Influence vs Manipulation

This week I was interviewed on a podcast where we talked about influence. One of the questions sparked a conversation around the difference between influence and manipulation. The truth is, while the connotations between these two words are extreme, the difference is subtle. There is an important warning to us as leaders when we purposely use emotions and feelings to influence.  We must check our motivations and desired outcomes.  If our motivations are selfish or our desired outcomes are self-centered, we will find ourselves manipulating not influencing. The fundamental difference between manipulation and influence is intent – intent based in principles of honesty, fairness, and benefit.  If we are honest in our intentions, fair with our expectations, and ensure that outcomes are mutually beneficial, we can be confident in our efforts to influence. I had an interesting experience following a speech that brought this distinction into clear view. After speaking
Continue Reading

What Are Employees Four Basic Needs?

  Last week I spoke at an Employee Benefits Summit that was focused on employee engagement.   I shared a message about how a leader’s approach impacts the commitment & engagement of their people.   I also sat in on some of the other sessions and in one particular session on employee engagement a lot of the research out of the Gallup Poll was shared. One of the key takeaways from the Gallup studies was The Four Basic Needs of Employees.   While we might think these center around fair compensation, flexible schedules, great benefits or a number of very tangible indicators, the research shows that the four basic needs are very intangible: Trust Compassion Stability Hope When I look at this list my mind goes directly to the thought that all four of these needs are met by good leadership. Partnering with your people builds trust, allows you to
Continue Reading

People Learn What They Live and They Live What They Learn

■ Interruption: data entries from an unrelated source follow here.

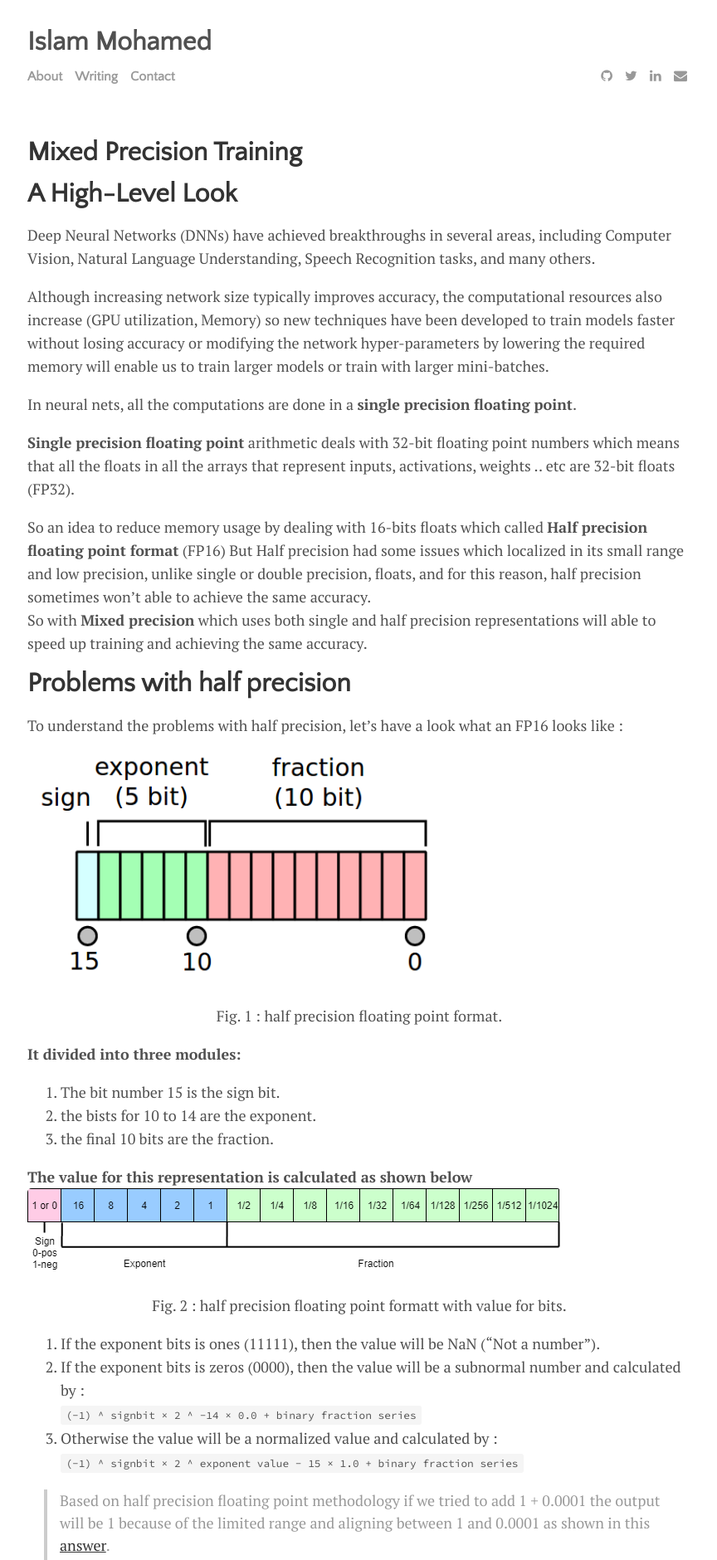
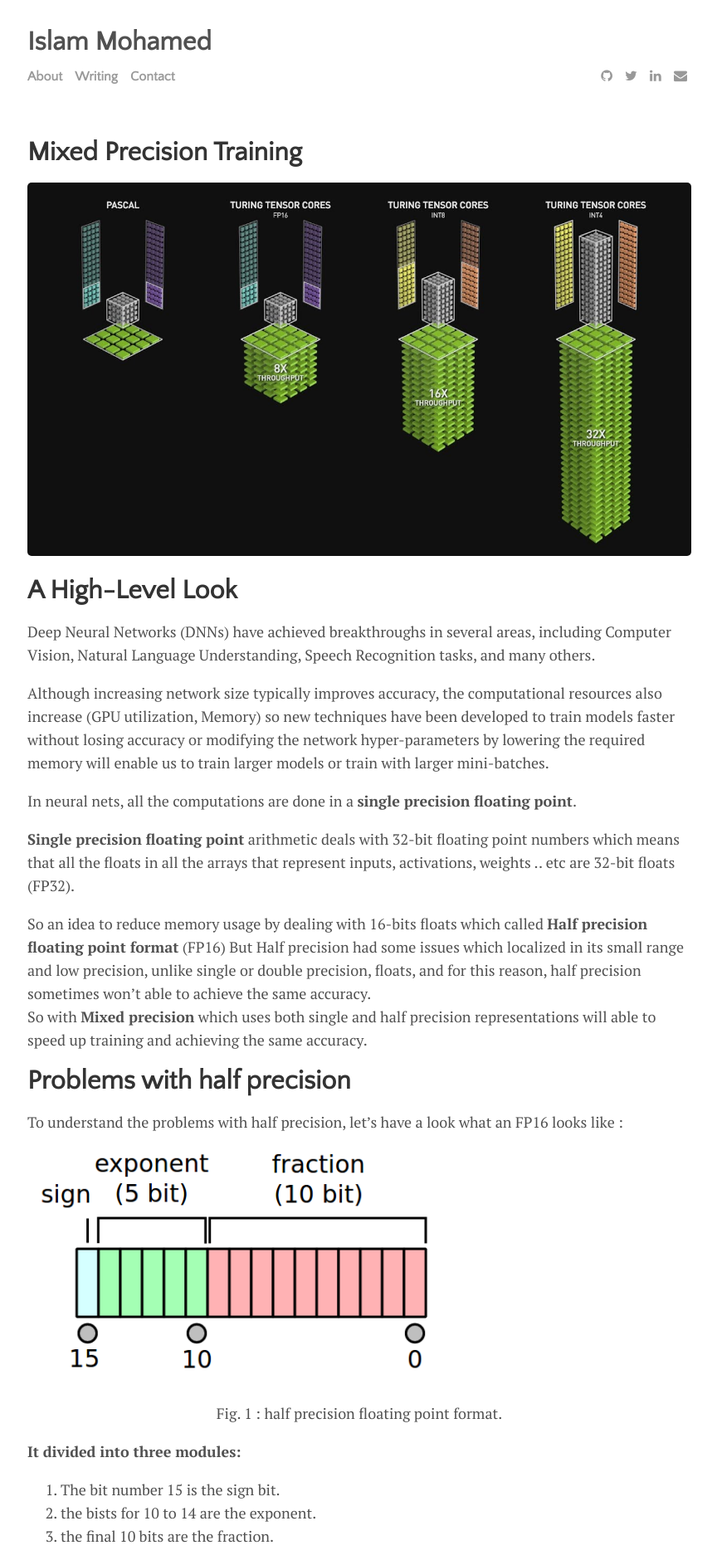
Before and after one commit to IslamMohamedMosaad/IslamMohamedMosaad.github.io, a Jekyll site: the page built from _posts/2020-05-28-Mixed-Precision-Training.md, in a window 1280 px wide. Shown: the top 1880 px of the page at 83% size, without its empty margins (207-1071 px from the left). Built offline with Jekyll 4.4.1, drawn with Linux system fonts in a browser that asks for light colours.

Commit message:
Update 2020-05-28-Mixed-Precision-Training.md

```diff
--- a/_posts/2020-05-28-Mixed-Precision-Training.md
+++ b/_posts/2020-05-28-Mixed-Precision-Training.md
@@ -4,6 +4,7 @@ title: "Mixed Precision Training"
 author: "Islam Mohamed"
 categories: journal
 tags: [documentation,sample]
+image: maxresdefault.jpg
 ---
 
 # A High-Level Look
```
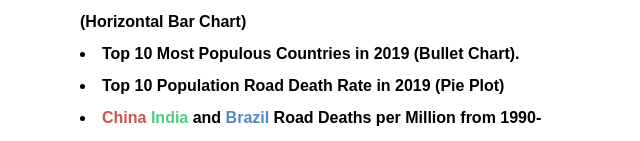
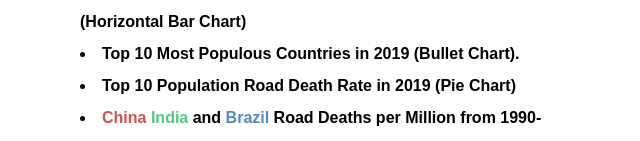
Before and after one commit to chrislou415/A2-FIT3179, a plain HTML site: page index.html in a window 1280 px wide. Shown: the part 808-949 px from the top of the page, 370-1010 px from the left. Drawn offline with nearby package versions, Linux system fonts and the light colour scheme; a script that the page names is missing.

Commit message:
Update index.html

```diff
--- a/index.html
+++ b/index.html
@@ -79,7 +79,7 @@
         <li>World Road Number of Deaths (World Map)</li>
         <li>Top 20 Countries in Terms of Road Deaths in 2019 (Horizontal Bar Chart)</li>
         <li>Top 10 Most Populous Countries in 2019 (Bullet Chart).</li>
-        <li>Top 10 Population Road Death Rate in 2019 (Pie Plot)</li>
+        <li>Top 10 Population Road Death Rate in 2019 (Pie Chart)</li>
         <li><span class='China'>China</span> <span class='India'>India</span> and <span class='Brazil'>Brazil</span>
             Road Deaths per Million from 1990-2019 (Linear Graph)</li>
     </div>
```
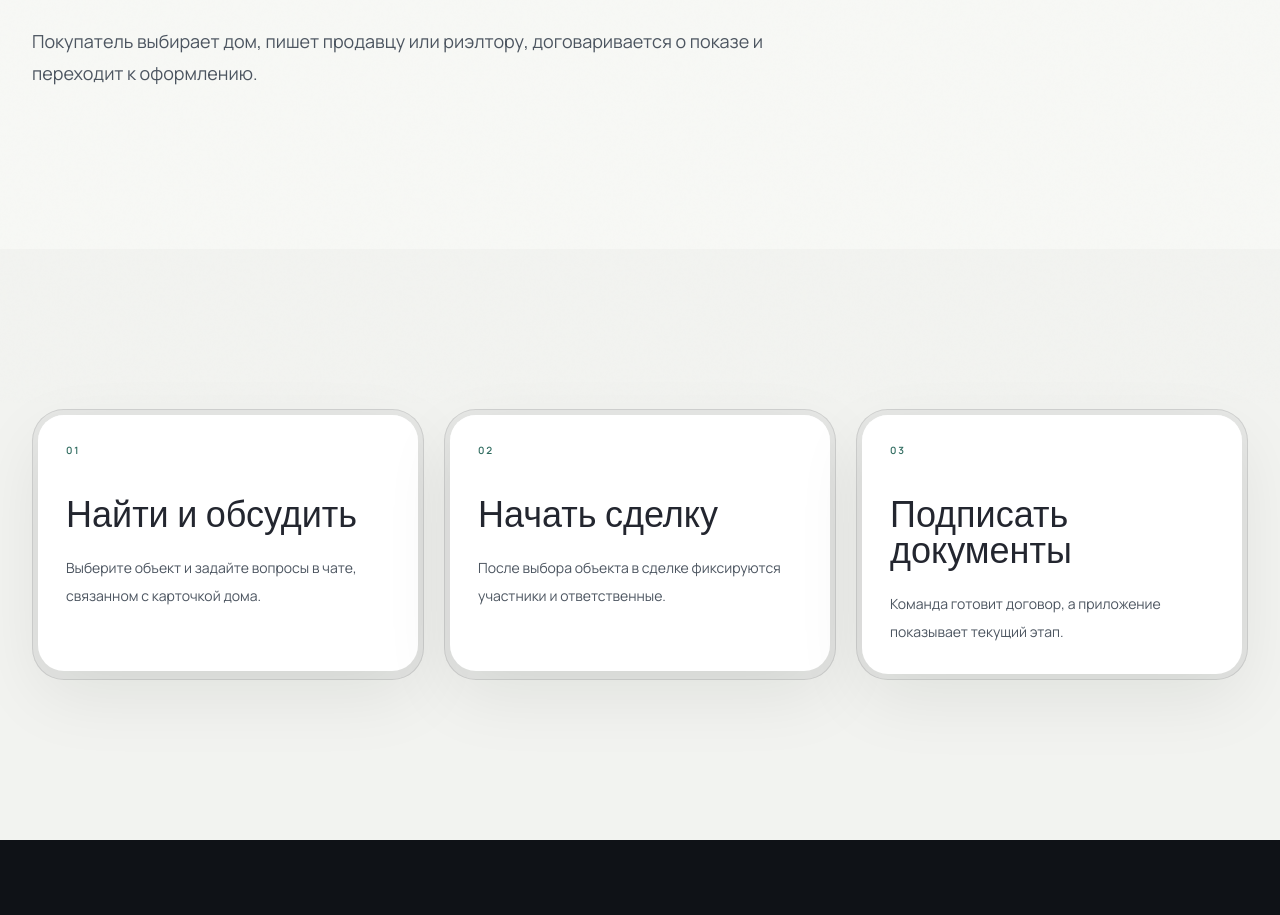
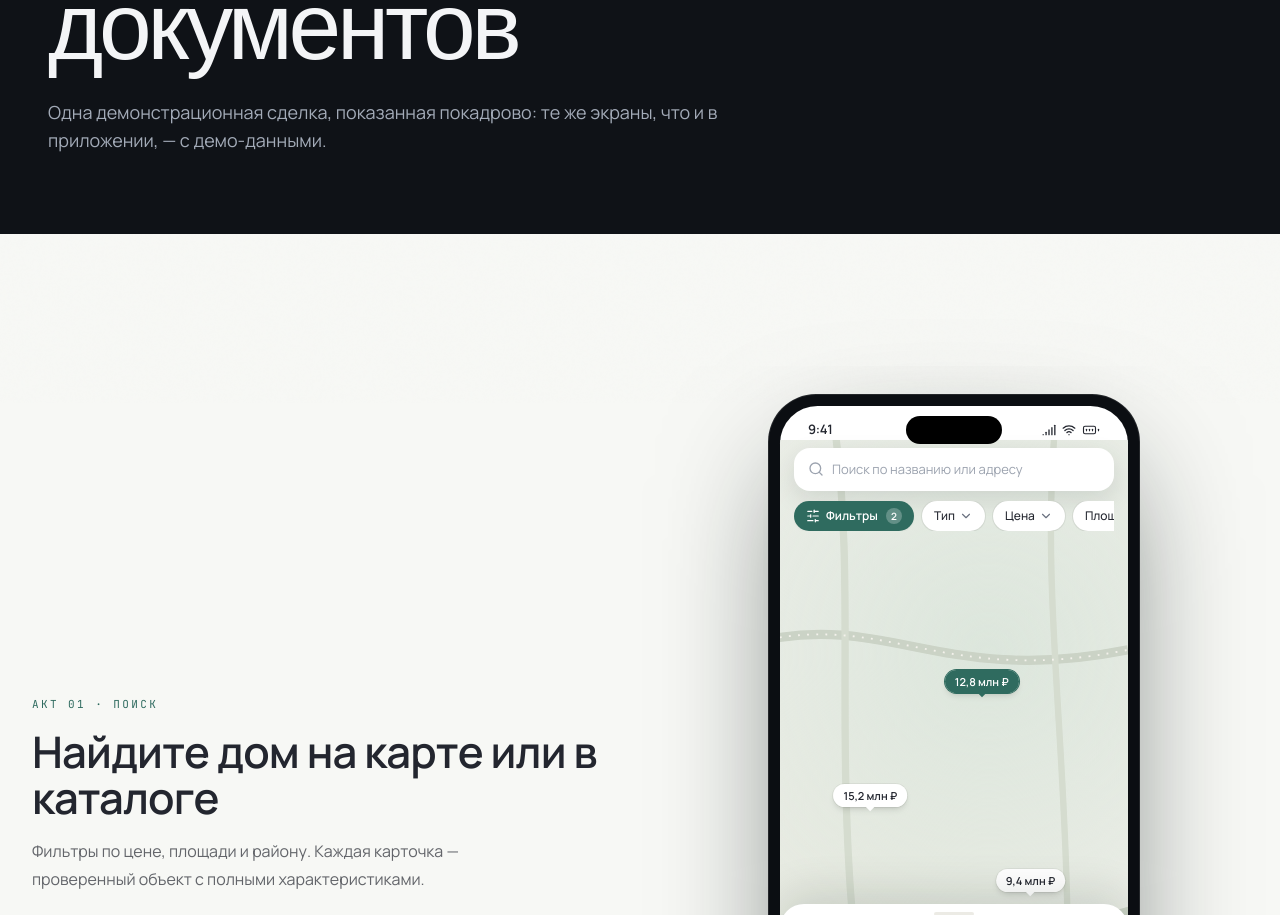
Before and after one commit to BahamaMama977/basteestate, a Next.js app in the folder project/: page /how-it-works in a window 1280 px wide. Shown: the part 397-1312 px from the top of the page. Built offline with nearby package versions, Linux system fonts and the light colour scheme.

Commit message:
feat(how-it-works): покадровая демонстрация сделки — лечит заглушку

```diff
--- a/project/src/app/how-it-works/page.tsx
+++ b/project/src/app/how-it-works/page.tsx
@@ -1,16 +1,11 @@
-import { InternalPage } from '@/components/site/InternalPage'
+import { HowItWorksPage } from '@/components/how-it-works/HowItWorksPage'
 
-export default function HowItWorksPage() {
-  return (
-    <InternalPage
-      eyebrow="Как работает"
-      title="От поиска объекта до подписания документов"
-      intro="Покупатель выбирает дом, пишет продавцу или риэлтору, договаривается о показе и переходит к оформлению."
-      items={[
-        { title: 'Найти и обсудить', text: 'Выберите объект и задайте вопросы в чате, связанном с карточкой дома.' },
-        { title: 'Начать сделку', text: 'После выбора объекта в сделке фиксируются участники и ответственные.' },
-        { title: 'Подписать документы', text: 'Команда готовит договор, а приложение показывает текущий этап.' },
-      ]}
-    />
-  )
+export const metadata = {
+  title: 'Как проходит сделка — этапы в приложении БАСТ',
+  description:
+    'Покадровая демонстрация сделки: поиск дома, чат с продавцом, старт сделки, проверка, договор и подписание документов.',
 }
+
+export default function Page() {
+  return <HowItWorksPage />
+}
--- /dev/null
+++ b/project/src/components/how-it-works/HowItWorksPage.tsx
@@ -0,0 +1,140 @@
+import type { ReactNode } from 'react'
+import { Check } from 'lucide-react'
+import { Header } from '@/components/Header'
+import { Footer } from '@/components/Footer'
+import { AppStoreButtons } from '@/components/home/AppStoreButtons'
+import { Reveal } from '@/components/home/Reveal'
+import { ChatScreen, DealScreen, SearchScreen } from '@/components/app-screens'
+import { acts, verification } from '@/lib/demo-deal'
+
+type Frame = {
+  id: number
+  kicker: string
+  title: string
+  text: string
+  screen: ReactNode
+  checklist?: boolean
+}
+
+const frames: Frame[] = [
+  {
+    id: 1,
+    kicker: 'Поиск',
+    title: 'Найдите дом на карте или в каталоге',
+    text: 'Фильтры по цене, площади и району. Каждая карточка — проверенный объект с полными характеристиками.',
+    screen: <SearchScreen />,
+  },
+  {
+    id: 2,
+    kicker: 'Диалог',
+    title: 'Напишите продавцу из карточки дома',
+    text: 'Чат привязан к объекту: вопросы, ответы и документы остаются рядом с домом, о котором идёт речь.',
+    screen: <ChatScreen act={acts[1]} />,
+  },
+  {
+    id: 3,
+    kicker: 'Старт сделки',
+    title: 'Сделка фиксирует объект и участников',
+    text: 'Покупатель, риэлтор и продавец видят одну и ту же сделку. Клиент закреплён за риэлтором, который его привёл.',
+    screen: <DealScreen act={acts[2]} />,
+  },
+  {
+    id: 4,
+    kicker: 'Проверка и договор',
+    title: 'Договор готовится — статус виден всем',
+    text: 'Объект прошёл проверку ещё до публикации, а этап оформления обновляется прямо в приложении.',
+    screen: <DealScreen act={acts[3]} />,
+    checklist: true,
+  },
+  {
+    id: 5,
+    kicker: 'Подпись',
+    title: 'Документы подписаны — сценарий завершён',
+    text: 'От первого сообщения до подписи — один непрерывный маршрут без потери контекста.',
+    screen: <DealScreen act={acts[4]} />,
+  },
+]
+
+/** Покадровая версия демо-сделки: все акты с живыми экранами и пояснениями. */
+export function HowItWorksPage() {
+  return (
+    <>
+      <Header />
+      <main>
+        <section className="relative overflow-hidden bg-graphite-deep pb-20 pt-40 text-app-dark-text">
+          <div className="page-container px-5 sm:px-8 lg:px-12">
+            <Reveal>
+              <span className="eyebrow border border-white/[0.15] bg-white/[0.08] text-app-dark-caption">
+                Как работает
+              </span>
+              <h1 className="display-title mt-7 max-w-4xl text-balance">
+                От поиска объекта до подписания документов
+              </h1>
+              <p className="mt-7 max-w-2xl text-base leading-7 text-app-dark-caption md:text-lg">
+                Одна демонстрационная сделка, показанная покадрово: те же экраны, что и в приложении, — с демо-данными.
+              </p>
+            </Reveal>
+          </div>
+        </section>
+
+        <section className="section-shell bg-paper">
+          <div className="page-container space-y-24 lg:space-y-32">
+            {frames.map((frame, index) => (
+              <Reveal key={frame.id}>
+                <div
+                  className={`grid items-center gap-10 lg:grid-cols-2 ${
+                    index % 2 === 1 ? 'lg:[&>*:first-child]:order-2' : ''
+                  }`}
+                >
+                  <div>
+                    <p className="font-mono text-[11px] uppercase tracking-[0.22em] text-app-brand">
+                      Акт 0{frame.id} · {frame.kicker}
+                    </p>
+                    <h2 className="section-heading mt-4">{frame.title}</h2>
+                    <p className="mt-4 max-w-md text-base leading-7 text-graphite/70">{frame.text}</p>
+                    {frame.checklist && (
+                      <ul className="mt-6 max-w-md divide-y divide-graphite/10 rounded-2xl border border-graphite/10 bg-white">
+                        {verification.map((v) => (
+                          <li key={v.key} className="flex items-center justify-between px-4 py-3">
+                            <div>
+                              <p className="text-sm font-medium">{v.label}</p>
+                              <p className="text-xs text-graphite/55">{v.caption}</p>
+                            </div>
+                            <span className="flex h-6 w-6 items-center justify-center rounded-full bg-app-brand-soft text-app-brand">
+                              <Check className="h-3.5 w-3.5" strokeWidth={2.5} />
+                            </span>
+                          </li>
+                        ))}
+                      </ul>
+                    )}
+                  </div>
+                  <div className="justify-self-center">
+                    {frame.screen}
+                    <p className="mt-4 text-center font-mono text-[10px] uppercase tracking-[0.2em] text-graphite/50">
+                      Экран приложения · демо-данные
+                    </p>
+                  </div>
+                </div>
+              </Reveal>
+            ))}
+          </div>
+        </section>
+
+        <section className="section-shell bg-graphite-deep text-app-dark-text">
+          <div className="page-container text-center">
+            <Reveal>
+              <h2 className="section-title mx-auto max-w-3xl">Пройдите этот путь со своим домом</h2>
+              <p className="mx-auto mt-6 max-w-xl text-base leading-7 text-app-dark-caption">
+                Установите приложение, посмотрите объекты в Удмуртии и напишите продавцу или риэлтору.
+              </p>
+              <div className="mt-9 flex justify-center">
+                <AppStoreButtons light />
+              </div>
+            </Reveal>
+          </div>
+        </section>
+      </main>
+      <Footer />
+    </>
+  )
+}
```
Also changed, not shown: 1 other file (tests, documents, lock files or other folders).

This week I was introduced to a poem that struck a cord with me. As a father I believe this is a powerful lesson for parents. But as a leader and a leadership coach, I think the same principles apply. Last week on my blog I talked about how Leadership & Parenting is similar (Read Here) The truth is we are leading big kids and all people live what they learn and they learn what they live. As you read this poem – I want you to think about how you are leading.   Children Learn What They Live By Dorothy Law Nolte, Ph.D. If children live with criticism, they learn to condemn. If children live with hostility, they learn to fight. If children live with fear, they learn to be apprehensive. If children live with pity, they learn to feel sorry for themselves. If children live with ridicule, they
Continue Reading

Parents & Leaders Do 3 Things

  I have four kids. They are 13,11,9 & 6. For my career I speak to companies & write books on leadership. The more I think about it – they are the same thing. Parents & Leaders do three things. Parents help their kids feel: 1. Safe 2. Loved 3. Empowered to reach their potential Leaders help their people feel: 1. Safe 2. Loved 3. Empowered to reach their potential That’s easier said than done but at its core that is it. To help your people feel safe they need to feel important, heard, understood & a part. To feel loved they need to feel like you (their leader) care about them. That you know them. That you think about them. That you listen to them. To feel empowered they need to be taught & trained. They need to be given the opportunity to stretch & to grow – To
Continue Reading

Three Roles of the Entrepreneur

Yesterday I was watching Shark Tank and Daniel Lubetzky, the founder of Kind Bars, was a guest shark. In one of the discussions, he shared something very insightful. He said there are three roles of an entrepreneur. The first is the Creative. First, entrepreneurs need to create their product or service. They brainstorm and determine how to solve problems. The second role is Critic. I think many entrepreneurs miss this phase. They need to be the biggest critic to their plan. Play devil’s advocate. Try to poke holes in it in order to create the best product/service/plan. The third role is Crusader. Once you have a solid approach, your role changes to crusader. You become the most devoted, passionate crusader of your cause and that is what creates momentum and a movement. I’m a big believer that in order to be successful in today’s world we need to think like
Continue Reading